• _Activity_
All of the data below is to be output without alteration.

• _Material shown_
Segment Open

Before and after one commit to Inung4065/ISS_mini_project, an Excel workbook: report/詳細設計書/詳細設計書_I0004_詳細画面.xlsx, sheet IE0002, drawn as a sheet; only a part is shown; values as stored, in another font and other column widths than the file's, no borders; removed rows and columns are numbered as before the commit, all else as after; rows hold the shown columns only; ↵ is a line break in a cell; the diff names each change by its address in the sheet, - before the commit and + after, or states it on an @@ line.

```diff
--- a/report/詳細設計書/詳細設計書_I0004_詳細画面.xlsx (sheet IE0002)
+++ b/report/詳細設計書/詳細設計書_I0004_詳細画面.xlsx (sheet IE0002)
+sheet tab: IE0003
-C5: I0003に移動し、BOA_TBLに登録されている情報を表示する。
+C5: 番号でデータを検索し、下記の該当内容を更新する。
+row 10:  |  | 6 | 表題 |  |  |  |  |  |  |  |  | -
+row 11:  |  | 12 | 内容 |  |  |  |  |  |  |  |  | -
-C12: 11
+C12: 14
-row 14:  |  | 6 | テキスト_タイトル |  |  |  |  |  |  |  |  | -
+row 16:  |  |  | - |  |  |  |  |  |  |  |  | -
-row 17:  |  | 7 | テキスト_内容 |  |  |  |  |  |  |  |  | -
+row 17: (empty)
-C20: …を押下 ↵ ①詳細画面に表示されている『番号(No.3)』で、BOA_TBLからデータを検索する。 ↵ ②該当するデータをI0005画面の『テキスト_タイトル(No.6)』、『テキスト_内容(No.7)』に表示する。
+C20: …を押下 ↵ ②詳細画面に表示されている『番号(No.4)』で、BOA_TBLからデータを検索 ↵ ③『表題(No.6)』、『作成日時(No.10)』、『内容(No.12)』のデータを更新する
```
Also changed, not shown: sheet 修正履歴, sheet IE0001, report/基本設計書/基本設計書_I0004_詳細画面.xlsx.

Segment Closed

• _Task output_
Before and after one commit to Inung4065/ISS_mini_project, an Excel workbook: report/詳細設計書/詳細設計書_I0004_詳細画面.xlsx, sheet IE0002, drawn as a sheet; only a part is shown; values as stored, in another font and other column widths than the file's, no borders; removed rows and columns are numbered as before the commit, all else as after; rows hold the shown columns only; ↵ is a line break in a cell; the diff names each change by its address in the sheet, - before the commit and + after, or states it on an @@ line.

```diff
--- a/report/詳細設計書/詳細設計書_I0004_詳細画面.xlsx (sheet IE0002)
+++ b/report/詳細設計書/詳細設計書_I0004_詳細画面.xlsx (sheet IE0002)
+sheet tab: IE0003
-C5: I0003に移動し、BOA_TBLに登録されている情報を表示する。
+C5: 番号でデータを検索し、下記の該当内容を更新する。
+row 10:  |  | 6 | 表題 |  |  |  |  |  |  |  |  | -
+row 11:  |  | 12 | 内容 |  |  |  |  |  |  |  |  | -
-C12: 11
+C12: 14
-row 14:  |  | 6 | テキスト_タイトル |  |  |  |  |  |  |  |  | -
+row 16:  |  |  | - |  |  |  |  |  |  |  |  | -
-row 17:  |  | 7 | テキスト_内容 |  |  |  |  |  |  |  |  | -
+row 17: (empty)
-C20: …を押下 ↵ ①詳細画面に表示されている『番号(No.3)』で、BOA_TBLからデータを検索する。 ↵ ②該当するデータをI0005画面の『テキスト_タイトル(No.6)』、『テキスト_内容(No.7)』に表示する。
+C20: …を押下 ↵ ②詳細画面に表示されている『番号(No.4)』で、BOA_TBLからデータを検索 ↵ ③『表題(No.6)』、『作成日時(No.10)』、『内容(No.12)』のデータを更新する
```
Also changed, not shown: sheet 修正履歴, sheet IE0001, report/基本設計書/基本設計書_I0004_詳細画面.xlsx.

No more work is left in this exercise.